**Task requirements:** Every entry that follows should be written out again exactly.

**Extracted material:**
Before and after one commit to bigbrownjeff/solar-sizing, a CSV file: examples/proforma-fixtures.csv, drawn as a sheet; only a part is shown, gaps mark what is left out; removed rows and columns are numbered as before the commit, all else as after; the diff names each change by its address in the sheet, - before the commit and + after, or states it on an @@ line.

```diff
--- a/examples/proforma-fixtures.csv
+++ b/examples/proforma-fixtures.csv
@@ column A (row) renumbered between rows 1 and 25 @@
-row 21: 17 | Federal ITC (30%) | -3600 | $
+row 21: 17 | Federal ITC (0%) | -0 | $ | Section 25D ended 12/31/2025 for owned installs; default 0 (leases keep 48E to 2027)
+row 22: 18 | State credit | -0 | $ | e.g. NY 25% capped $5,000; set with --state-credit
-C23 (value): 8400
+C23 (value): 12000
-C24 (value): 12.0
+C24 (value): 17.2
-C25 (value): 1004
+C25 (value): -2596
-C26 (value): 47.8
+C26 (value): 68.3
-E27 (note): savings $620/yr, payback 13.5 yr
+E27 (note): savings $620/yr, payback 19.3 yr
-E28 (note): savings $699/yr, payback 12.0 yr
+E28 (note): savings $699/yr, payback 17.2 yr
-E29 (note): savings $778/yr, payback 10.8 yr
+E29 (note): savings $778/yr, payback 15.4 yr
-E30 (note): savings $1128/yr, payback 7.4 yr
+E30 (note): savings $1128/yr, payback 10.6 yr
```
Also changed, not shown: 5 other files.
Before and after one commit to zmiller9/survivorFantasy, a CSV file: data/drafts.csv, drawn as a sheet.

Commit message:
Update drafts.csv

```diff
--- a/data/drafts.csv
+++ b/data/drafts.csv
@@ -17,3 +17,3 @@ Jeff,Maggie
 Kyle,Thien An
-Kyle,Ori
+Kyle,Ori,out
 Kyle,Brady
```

**Answer for the task:**
Before and after one commit to bigbrownjeff/solar-sizing, a CSV file: examples/proforma-fixtures.csv, drawn as a sheet; only a part is shown, gaps mark what is left out; removed rows and columns are numbered as before the commit, all else as after; the diff names each change by its address in the sheet, - before the commit and + after, or states it on an @@ line.

```diff
--- a/examples/proforma-fixtures.csv
+++ b/examples/proforma-fixtures.csv
@@ column A (row) renumbered between rows 1 and 25 @@
-row 21: 17 | Federal ITC (30%) | -3600 | $
+row 21: 17 | Federal ITC (0%) | -0 | $ | Section 25D ended 12/31/2025 for owned installs; default 0 (leases keep 48E to 2027)
+row 22: 18 | State credit | -0 | $ | e.g. NY 25% capped $5,000; set with --state-credit
-C23 (value): 8400
+C23 (value): 12000
-C24 (value): 12.0
+C24 (value): 17.2
-C25 (value): 1004
+C25 (value): -2596
-C26 (value): 47.8
+C26 (value): 68.3
-E27 (note): savings $620/yr, payback 13.5 yr
+E27 (note): savings $620/yr, payback 19.3 yr
-E28 (note): savings $699/yr, payback 12.0 yr
+E28 (note): savings $699/yr, payback 17.2 yr
-E29 (note): savings $778/yr, payback 10.8 yr
+E29 (note): savings $778/yr, payback 15.4 yr
-E30 (note): savings $1128/yr, payback 7.4 yr
+E30 (note): savings $1128/yr, payback 10.6 yr
```
Also changed, not shown: 5 other files.
Before and after one commit to zmiller9/survivorFantasy, a CSV file: data/drafts.csv, drawn as a sheet.

Commit message:
Update drafts.csv

```diff
--- a/data/drafts.csv
+++ b/data/drafts.csv
@@ -17,3 +17,3 @@ Jeff,Maggie
 Kyle,Thien An
-Kyle,Ori
+Kyle,Ori,out
 Kyle,Brady
```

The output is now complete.